[0030] FIG. 10 is a fragmentary enlarged view of the screen mounting and tensioning structure taken substantially in the direction of arrows 10-10 of FIG. 11;

[0031] FIG. 11 is an enlarged fragmentary cross sectional view taken substantially along line 11-11 of FIG. 1 and showing the screen tensioning members mounted on the sides of the movable frame of the machine;

[0032] FIG. 11A is a fragmentary enlarged view of the screen tensioner;

[0033] FIG. 11B is a fragmentary cross sectional view taken crosswise of a vibratory screening machine showing a channel-type structure for mounting vibratory screens on the bed of the movable frame;

[0034] FIG. 12 is a fragmentary view taken substantially in the direction of arrows 12-12 of FIG. 11 and showing the manner in which the screen tensioning structure engages the frame of the screen;

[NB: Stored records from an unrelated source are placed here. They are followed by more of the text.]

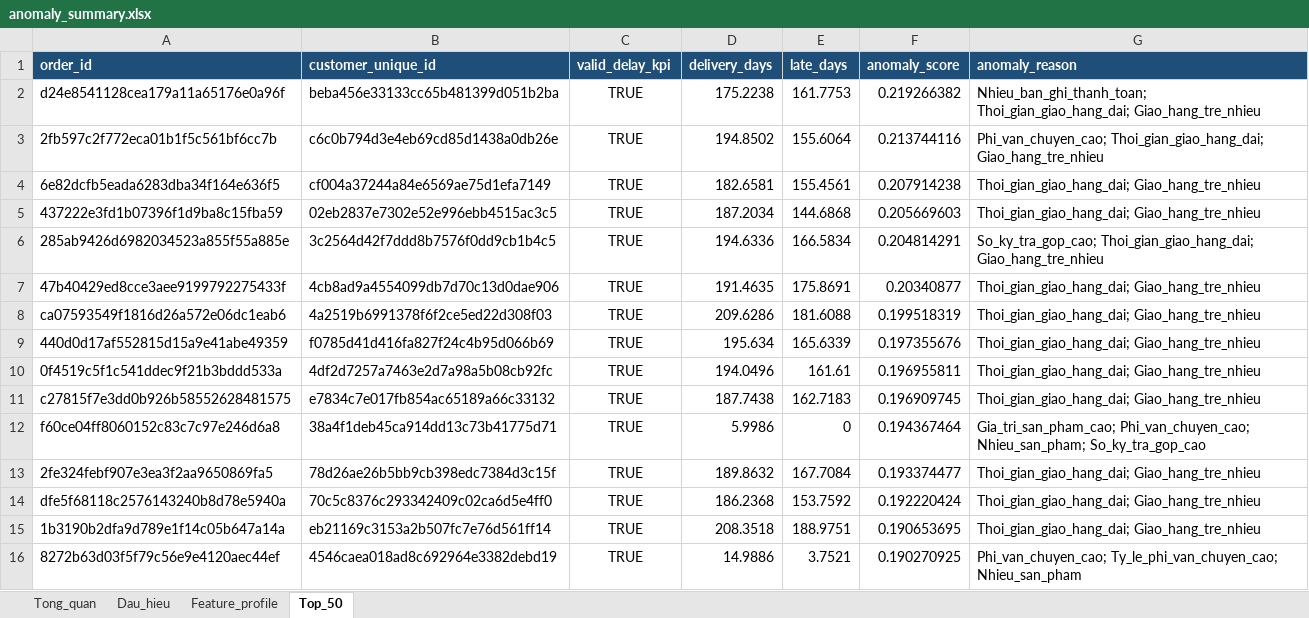
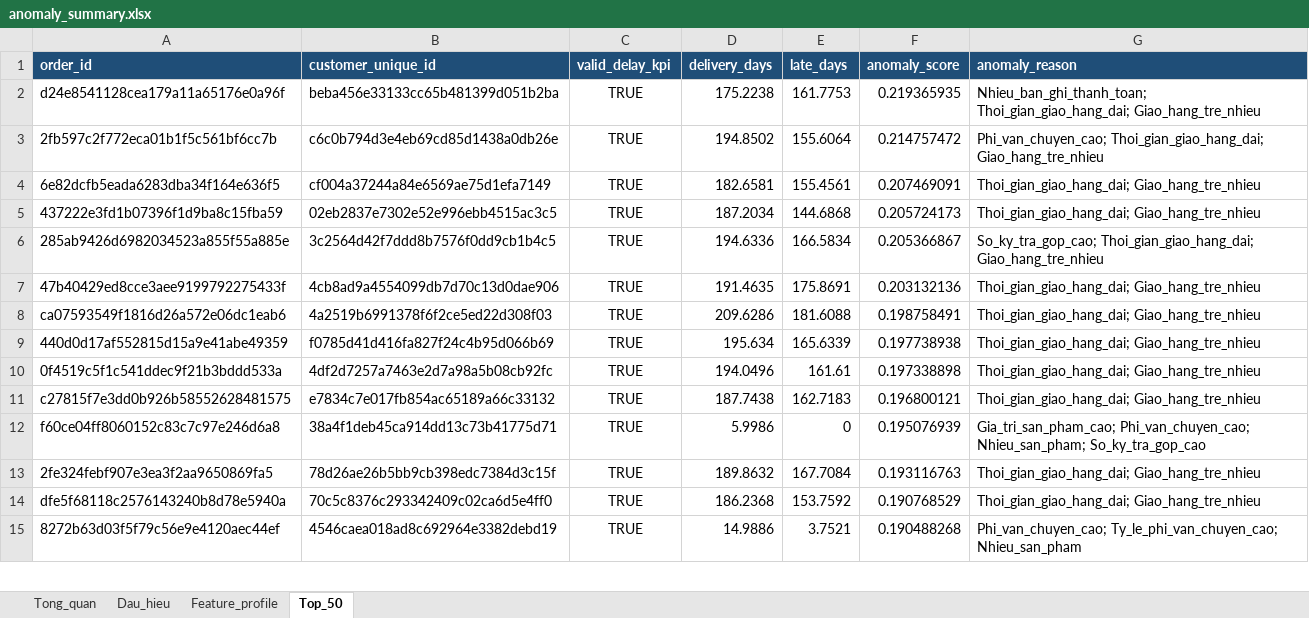
Before and after one commit to hazymoon873373-droid/olist-customer-analytics-nhom5, an Excel workbook: Tho_Order_Anomaly/outputs/anomaly_summary.xlsx, sheet Top_50, drawn as a sheet; only a part is shown; values as stored, in another font and other column widths than the file's, no borders; removed rows and columns are numbered as before the commit, all else as after; the diff covers the shown part only; the diff names each change by its address in the sheet, - before the commit and + after, or states it on an @@ line.

```diff
--- a/Tho_Order_Anomaly/outputs/anomaly_summary.xlsx (sheet Top_50)
+++ b/Tho_Order_Anomaly/outputs/anomaly_summary.xlsx (sheet Top_50)
-F2 (anomaly_score): 0.219266382
+F2 (anomaly_score): 0.219365935
-F3 (anomaly_score): 0.213744116
+F3 (anomaly_score): 0.214757472
-F4 (anomaly_score): 0.207914238
+F4 (anomaly_score): 0.207469091
-F5 (anomaly_score): 0.205669603
+F5 (anomaly_score): 0.205724173
-F6 (anomaly_score): 0.204814291
+F6 (anomaly_score): 0.205366867
-F7 (anomaly_score): 0.20340877
+F7 (anomaly_score): 0.203132136
-F8 (anomaly_score): 0.199518319
+F8 (anomaly_score): 0.198758491
-F9 (anomaly_score): 0.197355676
+F9 (anomaly_score): 0.197738938
-F10 (anomaly_score): 0.196955811
+F10 (anomaly_score): 0.197338898
-F11 (anomaly_score): 0.196909745
+F11 (anomaly_score): 0.196800121
-F12 (anomaly_score): 0.194367464
+F12 (anomaly_score): 0.195076939
-F13 (anomaly_score): 0.193374477
+F13 (anomaly_score): 0.193116763
-F14 (anomaly_score): 0.192220424
+F14 (anomaly_score): 0.190768529
-row 15: 1b3190b2dfa9d789e1f14c05b647a14a | eb21169c3153a2b507fc7e76d561ff14 | TRUE | 208.3518 | 188.9751 | 0.190653695 | Thoi_gian_giao_hang_dai; Giao_hang_tre_nhieu
-F15 (anomaly_score): 0.190270925
+F15 (anomaly_score): 0.190488268
```
Also changed, not shown: 8 added rows, 7 removed rows and 28 edited cells elsewhere in this sheet, sheet Feature_profile, sheet Dau_hieu, sheet Tong_quan, 23 other files.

[0035] FIG. 13 is a fragmentary enlarged side elevational view of the connection between a duckbill valve and the suction-pressure pan which mounts the duckbill valves;

[0036] FIG. 14 is an end elevational view of an undulating screen and its sealing relationship with the side of the movable frame;

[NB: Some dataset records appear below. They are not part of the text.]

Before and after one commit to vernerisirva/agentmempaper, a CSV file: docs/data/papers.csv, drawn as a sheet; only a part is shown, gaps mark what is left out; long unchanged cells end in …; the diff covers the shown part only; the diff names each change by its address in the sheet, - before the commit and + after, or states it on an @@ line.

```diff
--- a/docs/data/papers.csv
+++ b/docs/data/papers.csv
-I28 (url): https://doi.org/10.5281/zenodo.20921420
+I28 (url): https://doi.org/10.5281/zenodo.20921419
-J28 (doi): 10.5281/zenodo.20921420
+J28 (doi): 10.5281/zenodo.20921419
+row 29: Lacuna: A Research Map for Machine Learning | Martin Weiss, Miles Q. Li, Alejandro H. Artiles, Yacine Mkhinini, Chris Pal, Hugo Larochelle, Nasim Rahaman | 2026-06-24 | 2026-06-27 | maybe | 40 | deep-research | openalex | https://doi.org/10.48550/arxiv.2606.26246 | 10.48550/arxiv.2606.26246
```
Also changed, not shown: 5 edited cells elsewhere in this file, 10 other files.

[0037] FIG. 15 is a schematic plan view of the centrifugal blowers connected to the valve arrangements which are connected to the plurality of suction-pressure chambers of the movable frame;

[0038] FIG. 16 is a schematic view showing a valve of FIG. 15 in position to provide suction to a suction-pressure chamber;

[0039] FIG. 17 is a schematic view showing a valve of FIG. 15 in position to provide pressure to a suction-pressure chamber;

[0040] FIG. 18 is a side elevational view of a blower with a slide valve on the suction intake;

[0041] FIG. 19 is a schematic view of the slide valve of FIG. 18 in a partially closed position;

[0042] FIG. 20 is an exploded view of a four-way valve which is connected between each blower and its associated chamber;

[0043] FIG. 21 is a schematic block diagram showing the various operating components associated with the vibratory screening machine;

[0044] FIG. 22A is a flow chart showing the main program for operating the vibratory screening machine;

[0045] FIG. 22B is a flow chart showing the subroutine for operating the suction aspects relating to the operation of the vibratory screening machine;

[0046] FIG. 22C is a flow chart showing the subroutine for operating the ambient aspect relating to the operation of the vibratory screening machine; and

[0047] FIG. 22D is a flow chart showing the subroutine for operating the pressure aspect relating to the operation of the vibratory screening machine.

DETAILED DESCRIPTION OF THE INVENTION

[0048] Summarizing briefly in advance, in the operation of the present vibratory screening machine and method, fine particles and liquid are withdrawn from a slurry which contains fine particles, coarse particles and liquid when chambers underneath the screen bed area are subjected to suction. The withdrawal of the liquid causes the coarse particles which are discharged from the machine to be desirably dry so that they can be disposed of without liquid which was withdrawn. In accordance with one method of the present invention the chambers are then subjected to pneumatic pressure which aids in forcing the fine particles and liquid out of the chambers and also tends to unclog materials from the screens. In accordance with another method of the present invention, one or more of the chambers are intermittently subjected to suction and release of suction while the machine is operating at a relatively high G force. The suction removes fine particles and liquid from the slurry, and the vibration at the high G force unclogs the screen.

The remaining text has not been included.